Mark Bridge exposes the incompetence of the different health services in rationing technology – something no self employed businessman would risk: The Times 8th December 2016 – Hackers get easy route to patient data
Patients are being put at risk because most NHS trusts are using an obsolete IT operating system that no longer receives security updates, researchers have warned.
The trusts’ use of the old Windows XP system could enable hackers to steal patient data or take control of hospital infrastructure. Criminals have already used cyberattacks to hold hospitals to ransom and an NHS trust in Lincolnshire and East Yorkshire said this week that an attack in October led to the cancellation of more than 2,800 patient appointments, including operations.

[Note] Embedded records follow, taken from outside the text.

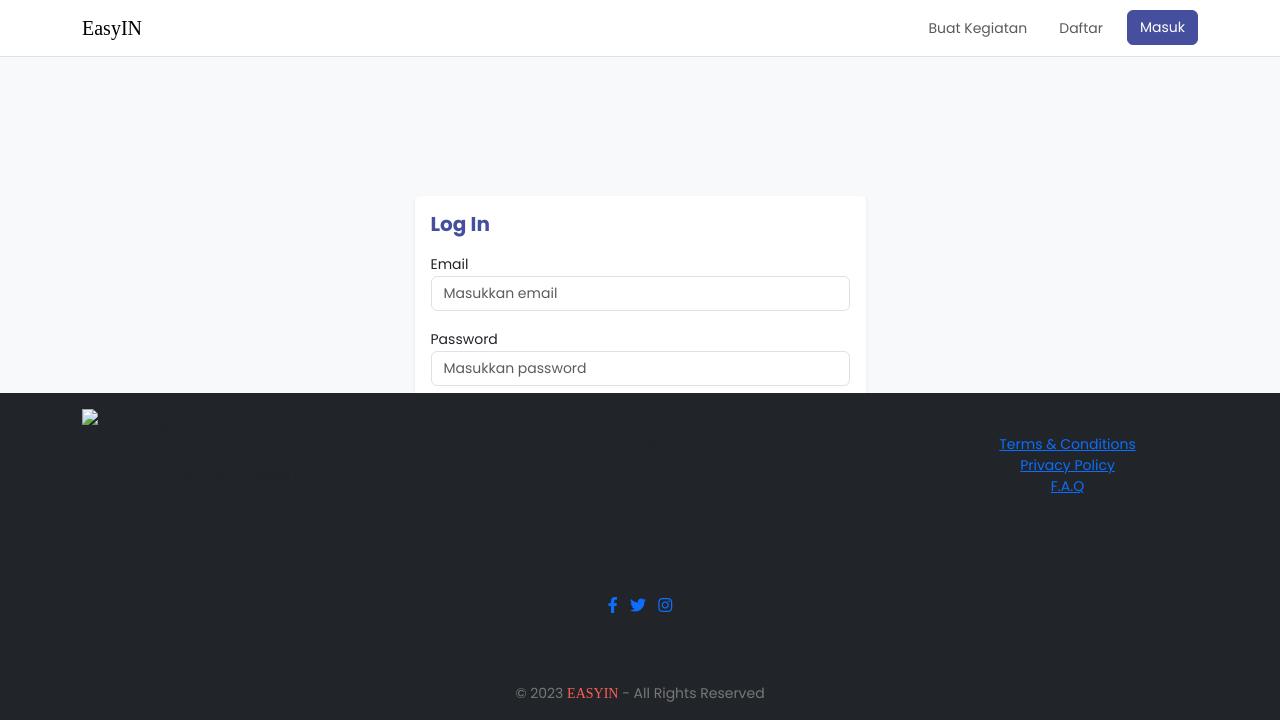
Repository: Imadaaa/Ticketing_Online
Page: http://localhost/login
The author's editor kept a copy of each file at every save. The page is drawn from the files as they stood at one save, then again after a run of saves.
The browser window is 1280 px wide. The pictures show the whole page.
Some web fonts or font styles are not loaded; a fallback is used. The page is served by the project's Laravel application, run on PHP 8.4 with Laravel 10. Other server files are loaded and not shown.

Above is the page before, as saved 2023-08-22 02:12:32.
Console error: ReferenceError: $ is not defined

### routes/web.php
<?php

use Illuminate\Support\Facades\Route;
use App\Http\Controllers\AuthController;
use App\Http\Controllers\AcaraController;
use App\Http\Controllers\TiketController;
use App\Http\Controllers\UsersController;
use App\Http\Controllers\KampusController;
use App\Http\Controllers\LokasiController;
use App\Http\Controllers\KategoriController;
use App\Http\Controllers\DashboardController;
use App\Http\Controllers\JenisTiketController;
use App\Http\Controllers\LandingPageController;
use App\Http\Controllers\MetodePembayaranController;

/*
|--------------------------------------------------------------------------
| Web Routes
|--------------------------------------------------------------------------
|
| Here is where you can register web routes for your application. These
| routes are loaded by the RouteServiceProvider and all of them will
| be assigned to the "web" middleware group. Make something great!
|
*/

// landing page
Route::get('/', [LandingPageController::class, 'index'])->name('landing-page.index');

// acara
Route::group(['prefix' => 'acara'], function() {
    Route::get('/{slug}', [AcaraController::class, 'landingPageShow'])->name('landing-page.acara.show');
});

// kategori
Route::group(['prefix' => 'kategori'], function() {
    Route::get('/', [KategoriController::class, 'landingPageIndex'])->name('landing-page.kategori.index');
});

// auth
Route::get('/login', [AuthController::class, 'getLogin'])->name('login');
Route::post('/login', [AuthController::class, 'doLogin']);
Route::post('/logout', [AuthController::class, 'doLogout'])->name('logout');
Route::group(['prefix' => 'register'], function() {
    Route::get('/', [AuthController::class, 'getRegister'])->name('register');
    Route::post('/', [AuthController::class, 'doRegister']);
    Route::get('/verifikasi/{token}', [AuthController::class, 'doVerifikasi']);
});

// dashboard
Route::group(['prefix' => 'dashboard'], function() {
    // pages
    Route::get('/', [DashboardController::class, 'getIndex'])->name('dashboard.index');

    // kategori
    Route::group(['prefix' => 'kategori'], function() {
        Route::get('/datatable-json', [KategoriController::class, 'datatableJson'])->name('dashboard.kategori.datatable-json');
    });
    Route::resource('kategori', KategoriController::class, ['as' => 'dashboard'])->except('show');

    // lokasi
    Route::group(['prefix' => 'lokasi'], function() {
        Route::get('/datatable-json', [LokasiController::class, 'datatableJson'])->name('dashboard.lokasi.datatable-json');
    });
    Route::resource('lokasi', LokasiController::class, ['as' => 'dashboard'])->except('show');

    // kampus
    Route::group(['prefix' => 'kampus'], function() {
        Route::get('/datatable-json', [KampusController::class, 'datatableJson'])->name('dashboard.kampus.datatable-json');
    });
    Route::resource('kampus', KampusController::class, ['as' => 'dashboard'])->except('show')->parameters(['kampus' => 'kampus']);

    // metode pembayaran
    Route::group(['prefix' => 'metode-pembayaran'], function() {
        Route::get('/datatable-json', [MetodePembayaranController::class, 'datatableJson'])->name('dashboard.metode-pembayaran.datatable-json');
    });
    Route::resource('metode-pembayaran', MetodePembayaranController::class, ['as' => 'dashboard'])->except('show');

    // user
    Route::group(['prefix' => 'user'], function() {
        Route::get('/datatable-json', [UsersController::class, 'datatableJson'])->name('dashboard.user.datatable-json');
    });
    Route::resource('user', UsersController::class, ['as' => 'dashboard'])->only(['index', 'destroy']);

    // acara
    Route::group(['prefix' => 'acara'], function() {
        Route::get('/datatable-json', [AcaraController::class, 'datatableJson'])->name('dashboard.acara.datatable-json');

        Route::get('/{acara}/jenis-tiket', [JenisTiketController::class, 'index'])->name('dashboard.jenis-tiket.index');
        Route::post('/{acara}/jenis-tiket', [JenisTiketController::class, 'store'])->name('dashboard.jenis-tiket.store');

        Route::get('/{acara}/tiket/datatable-json', [TiketController::class, 'datatableJson'])->name('dashboard.tiket.datatable-json');
        Route::post('/{acara}/tiket', [TiketController::class, 'store'])->name('dashboard.tiket.store');
        Route::delete('/tiket/{tiket}', [TiketController::class, 'destroy'])->name('dashboard.tiket.destroy');
    });
    Route::resource('acara', AcaraController::class, ['as' => 'dashboard'])->except('show');
});

### app/Http/Controllers/AuthController.php
<?php

namespace App\Http\Controllers;

use App\Models\User;
use App\Mail\VerifyEmail;
use Illuminate\Support\Str;
use Illuminate\Http\Request;
use App\Http\Requests\UserRequest;
use Illuminate\Support\Facades\DB;
use Illuminate\Support\Facades\Mail;

class AuthController extends Controller
{
    public function getLogin()
    {
        return view('auth.login');
    }

    public function doLogin(Request $request)
    {
        $credentials = [
            'email' => $request->email,
            'password' => $request->password,
            'is_active' => true
        ];

        if(auth()->attempt($credentials)) {
            return redirect()->route('landing-page.index');
        }

        return redirect()->back()->with('error', 'Email atau password salah');
    }

    public function getRegister()
    {
        return view('auth.register');
    }

    public function doRegister(UserRequest $request)
    {
        $verify_token = Str::random(25);

        $payload = [
            'nama' => $request->nama,
            'verify_token' => $verify_token
        ];

        DB::beginTransaction();

        try {
            Mail::to($request->email)->send(new VerifyEmail($payload));

            User::create([
                'nama' => $request->nama,
                'email' => $request->email,
                'password' => bcrypt($request->password),
                'verify_email_token' => $verify_token
            ]);

            DB::commit();

            return redirect()->back()->with('success', 'Silahkan periksa email anda');
        } catch (Exception $e) {
            DB::rollback();

            return redirect()->back()->with('error', 'Proses registrasi gagal');
        }
    }

    public function doLogout()
    {
        auth()->logout();

        return redirect()->route('landing-page.index');
    }

    public function doVerifikasi($token)
    {
        if(!$token) {
            abort(404);
        }

        $user = User::where('verify_email_token', '=', $token)->firstOrFail();

        $user->update([
            'email_verified_at' => date('Y-m-d H:i:s'),
            'verify_email_token' => null,
            'is_active' => true
        ]);

        return redirect()->route('login')->with('success', 'Email berhasil di verifikasi, silahkan masuk');
    }
}

### resources/views/auth/login.blade.php
@extends('template.landing-page.app')

@section('title', 'Login')

@push('styles')
    <style>
        .wrap-login {
            margin-top: 100px;
        }
    </style>
@endpush

@section('content')
    <div class="container py-5">
        <div class="row mt-5 justify-content-center">
            <div class="col-lg-5 wrap-login">
                @if(session('error'))
                    <div class="alert bg-danger fs-14 text-white">
                        <i class="fa-solid fa-circle-xmark"></i>
                        <span>{{ session('error') }}</span>
                    </div>
                @elseif(session('success'))
                    <div class="alert bg-success fs-14 text-white">
                        <i class="fa-solid fa-circle-check"></i>
                        <span>{{ session('success') }}</span>
                    </div>
                @endif
                <div class="card border-0">
                    <div class="card-body shadow-sm">
                        <h5 class="fw-700 text-primary">Log In</h5>
                        <form action="{{ url('/login') }}" method="POST" class="mt-3">
                            @csrf
                            <div class="mb-3">
                                <label for="email" class="fs-14">Email</label>
                                <input type="email" class="form-control fs-14" name="email" id="email" placeholder="Masukkan email" required>
                            </div>
                            <div class="mb-3">
                                <label for="password" class="fs-14">Password</label>
                                <input type="password" class="form-control fs-14" name="password" id="password" placeholder="Masukkan password" required>
                            </div>
                            <div class="mb-3">
                                <p class="fs-14 mb-1 text-muted">Belum punya akun? daftar <a class="text-primary text-decoration-none" href="{{ route('register') }}">disini</a></p>
                                <p class="fs-14 mb-1 text-muted"><a class="text-primary text-decoration-none" href="{{ route('register') }}">Lupa Password</a></p>
                                <button type="submit" class="btn btn-primary fw-700 fs-14">Log In</button>
                            </div>
                        </form>
                    </div>
                </div>
            </div>
        </div>
    </div>
@endsection

### resources/views/template/landing-page/app.blade.php
<!doctype html>
<html lang="en">

<head>
    <meta charset="utf-8">
    <meta name="viewport" content="width=device-width, initial-scale=1">
    <title>EasyIN - @yield('title')</title>

    @include('template.landing-page.partials._style')
</head>

<body class="bg-light">
    {{-- navbar --}}
    @include('template.landing-page.partials._navbar')

    @yield('content')

    {{-- footer --}}
    @include('template.landing-page.partials._footer')

    @include('template.landing-page.partials._script')
</body>

</html>

### resources/views/template/landing-page/partials/_style.blade.php
<link href="https://cdn.jsdelivr.net/npm/bootstrap@5.3.1/dist/css/bootstrap.min.css" rel="stylesheet"
    integrity="sha384-4bw+/aepP/YC94hEpVNVgiZdgIC5+VKNBQNGCHeKRQN+PtmoHDEXuppvnDJzQIu9" crossorigin="anonymous">
<link rel="stylesheet" href="{{ asset('css/custom.css') }}">
<link rel="preconnect" href="https://fonts.googleapis.com">
<link rel="preconnect" href="https://fonts.gstatic.com" crossorigin>
<link href="https://fonts.googleapis.com/css2?family=Audiowide&family=Poppins:wght@400;500;600;700&display=swap"
    rel="stylesheet">
<link rel="stylesheet" href="https://cdnjs.cloudflare.com/ajax/libs/font-awesome/6.4.0/css/all.min.css"
    integrity="sha512-iecdLmaskl7CVkqkXNQ/ZH/XLlvWZOJyj7Yy7tcenmpD1ypASozpmT/E0iPtmFIB46ZmdtAc9eNBvH0H/ZpiBw=="
    crossorigin="anonymous" referrerpolicy="no-referrer" />
<link rel="stylesheet" href="{{ asset('path/to/slick.css') }}">
<link rel="stylesheet" href="{{ asset('path/to/slick-theme.css') }}">
<script src="{{ asset('path/to/slick.min.js') }}"></script>
@stack('styles')

### resources/views/template/landing-page/partials/_navbar.blade.php
<nav class="navbar navbar-expand-lg {{ request()->is('login') || request()->is('register') || !request()->is('/') ? 'bg-white border-bottom' : '' }}">
    <div class="container">
        <a class="navbar-brand {{ request()->is('login') || request()->is('register') || !request()->is('/') ? '' : 'text-white' }} text-title" href="{{ route('landing-page.index') }}">EasyIN</a>
        <button class="navbar-toggler" type="button" data-bs-toggle="collapse" data-bs-target="#navbarNav"
            aria-controls="navbarNav" aria-expanded="false" aria-label="Toggle navigation">
            <span class="navbar-toggler-icon"></span>
        </button>
        <div class="collapse navbar-collapse" id="navbarNav">
            <ul class="navbar-nav ms-auto">
                <li class="nav-item ms-3">
                    <a class="nav-link {{ request()->is('login') || request()->is('register') || !request()->is('/') ? '' : 'text-white' }} fs-14" aria-current="page" href="#">Buat Kegiatan</a>
                </li>
                @if(auth()->user())
                    <li class="nav-item ms-3">
                        <a class="nav-link {{ request()->is('login') || request()->is('register') || !request()->is('/') ? '' : 'text-white' }} fs-14" href="{{ route('dashboard.index') }}">Dashboard</a>
                    </li>
                    <li class="nav-item ms-3">
                        <a class="nav-link {{ request()->is('login') || request()->is('register') || !request()->is('/') ? '' : 'text-white' }} fs-14" href="#" onclick="document.getElementById('form-logout').submit();">Logout <i class="fa-solid fa-power-off"></i></a>
                        <form action="{{ route('logout') }}" method="POST" id="form-logout">
                            @csrf
                        </form>
                    </li>
                @else
                    <li class="nav-item ms-3">
                        <a class="nav-link {{ request()->is('login') || request()->is('register') || !request()->is('/') ? '' : 'text-white' }} fs-14" href="{{ route('register') }}">Daftar</a>
                    </li>
                    <li class="nav-item ms-3">
                        <a class="btn btn-primary {{ request()->is('login') || request()->is('register') || !request()->is('/') ? '' : 'text-white' }} fs-14" href="{{ route('login') }}">Masuk</a>
                    </li>
                @endif
            </ul>
        </div>
    </div>
</nav>

### resources/views/template/landing-page/partials/_footer.blade.php
<footer class="bg-dark text-center py-3 {{ request()->is('login') || request()->is('register') ? 'footer-fixed' : '' }}">
    <div class="container slider">
        <div class="row">
            <div class="col-md-4">
                <div class="d-flex align-items-center">
                    <img src="{{ asset('storage/img/logo/Steam_icon.png') }}" alt="Logo" class="logo me-3"
                        style="max-width: 50px;">
                    <p class="fs-14 mb-0">EASYIN</p>
                </div>
                <p class="mt-3 fs-14">Bringing Events to You</p>
            </div>
            <div class="col-md-5">
                <h5 class="fs-14">About Us</h5>
                <p class="fs-10">EASYIN is a platform that connects event organizers with participants, providing an
                    easy way to discover and join various events.</p>
            </div>
            <div class="col-md-3">
                <h5 class="fs-14">Quick Links</h5>
                <ul class="list-unstyled fs-14">
                    <li><a href="#">Terms & Conditions</a></li>
                    <li><a href="#">Privacy Policy</a></li>
                    <li><a href="#">F.A.Q</a></li>
                </ul>
            </div>
            <div class="col-md-12 mt-4">
                <h5 class="fs-18 mb-4">Stay Connected</h5>
                <ul class="list-inline social-icons">
                    <li class="list-inline-item"><a href="#" class="social-link"><i
                                class="fab fa-facebook-f"></i></a></li>
                    <li class="list-inline-item"><a href="#" class="social-link"><i
                                class="fab fa-twitter"></i></a></li>
                    <li class="list-inline-item"><a href="#" class="social-link"><i
                                class="fab fa-instagram"></i></a></li>
                </ul>
            </div>
        </div>
        <hr class="my-4">
        <div class="row">
            <div class="col-md-12 text-center">
                <p class="fs-14 mb-0" style="color: #777;">&copy; {{ date('Y') }} <span class="text-title"
                        style="color: #fd5e53;">EASYIN</span> - All Rights Reserved</p>
            </div>
        </div>
    </div>
</footer>

### resources/views/template/landing-page/partials/_script.blade.php
<script src="https://cdn.jsdelivr.net/npm/bootstrap@5.3.1/dist/js/bootstrap.bundle.min.js"
    integrity="sha384-HwwvtgBNo3bZJJLYd8oVXjrBZt8cqVSpeBNS5n7C8IVInixGAoxmnlMuBnhbgrkm" crossorigin="anonymous">
</script>
<script>
    $(document).ready(function() {
        $('.slider').slick({
            autoplay: true,
            dots: true,
            // Konfigurasi slider lainnya sesuai kebutuhan
        });
    });
</script>
@stack('scripts')

### public/css/custom.css
* {
    font-family: "Poppins", sans-serif;
}

.navbar {
    position: absolute !important;
    width: 100%;
    z-index: 1;
}

#hero {
    background-image: url("../img/hero.jpg");
    height: 500px;
    background-position: center;
    background-repeat: no-repeat;
    position: relative;
}

#hero::after {
    content: "";
    height: 100%;
    width: 100%;
    background-color: rgba(0, 0, 0, .5);
    display: block;
}

#hero .text-hero {
    position: absolute;
    width: auto;
    height: auto;
    top: 40%;
    text-align: center;
}

.search-bar {
    margin-top: -80px;
    z-index: 1;
    position: relative;
}

.search-bar .wrap-search-form {
    padding: 60px 50px;
}

#kegiatan-kampus .card {
    background-position: center;
    background-size: cover;
    background-repeat: no-repeat;
    position: relative;
}

#kegiatan-kampus .card::before {
    content: "";
    height: 100%;
    width: 100%;
    background-color: rgba(0, 0, 0, .5);
    display: block;
    position: absolute;
    border-radius: 0.375rem;
}

#kegiatan-kampus .card .card-body h5 {
    margin-top: 200px;
}

#kegiatan-kampus .card .card-body h5, #kegiatan-kampus .card .card-body p, #kegiatan-kampus .card .card-body a {
    z-index: 1;
    position: relative;
}

footer, .bg-dark {
    background-color: #212529 !important;
}

.text-title {
    font-family: 'Audiowide', cursive;
}

.fs-14 {
    font-size: 14px;
}

.fs-12 {
    font-size: 12px;
}

.fs-60 {
    font-size: 60px;
}

.fw-700 {
    font-weight: 700;
}

.btn-primary {
    background-color: #464F9E !important;
    border-color: #464F9E !important;
}

.btn-outline-primary {
    background-color: white !important;
    border-color: #464F9E !important;
    color: #464F9E !important;
}

.btn-outline-primary:hover {
    background-color: #464F9E !important;
    color: white !important;
}

.text-primary {
    color: #464F9E !important;
}

.footer-fixed {
    position: absolute;
    width: 100%;
    bottom: 0;
}

Loaded but not shown: app/Http/Controllers/Controller.php (common file)

After the next 2 saves:
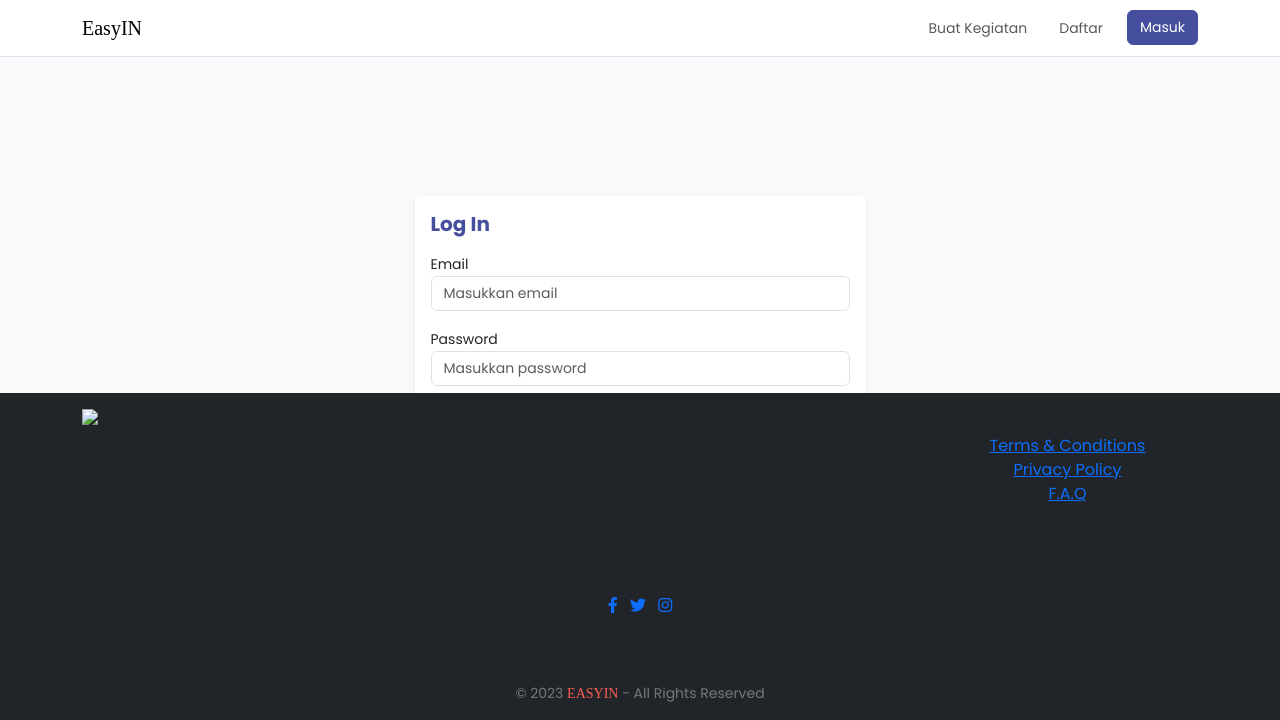
The 2 saves are shown as one change because they came seconds apart.
The last was saved 6 s later.
--- a/resources/views/template/landing-page/partials/_footer.blade.php
+++ b/resources/views/template/landing-page/partials/_footer.blade.php
@@ -16,7 +16,7 @@
             </div>
             <div class="col-md-3">
                 <h5 class="fs-14">Quick Links</h5>
-                <ul class="list-unstyled fs-14">
+                <ul class="list-unstyled fs-10">
                     <li><a href="#">Terms & Conditions</a></li>
                     <li><a href="#">Privacy Policy</a></li>
                     <li><a href="#">F.A.Q</a></li>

Citrix, the software company, made freedom of information (FoI) requests to 63 NHS trusts, with 42 responding and 38 confirming that they still used XP.
Windows XP, introduced in 2001, has not received security updates from Microsoft since 2014. Security experts say that this leaves systems with significant vulnerabilities. Once a machine in a hospital’s network is compromised hackers can enter other systems to control equipment such as x-ray machines and target patient records.
A previous FoI request this summer indicated that around half of NHS trusts were last year hit by so-called ransomware attacks, where hackers lock down a hospital’s IT systems and demand payment. The trusts either denied that they had paid up or would not say.
Jamie Moles of Lastline, a malware-detection company, said: “It’s no surprise to hear that the cash-strapped NHS is still running Windows XP. While security remains a low priority for management, they will increasingly fall victim to these kinds of threats.
“While security remains a low priority for NHS management, they will increasingly fall victim to these kinds of threats, which wouldn’t be a serious problem except it results in cancellation of treatments whilst the affected systems are investigated and cleaned up.”
The Metropolitan Police also admitted yesterday that it is still using the 15-year-old XP software on almost 20,000 desktop computers.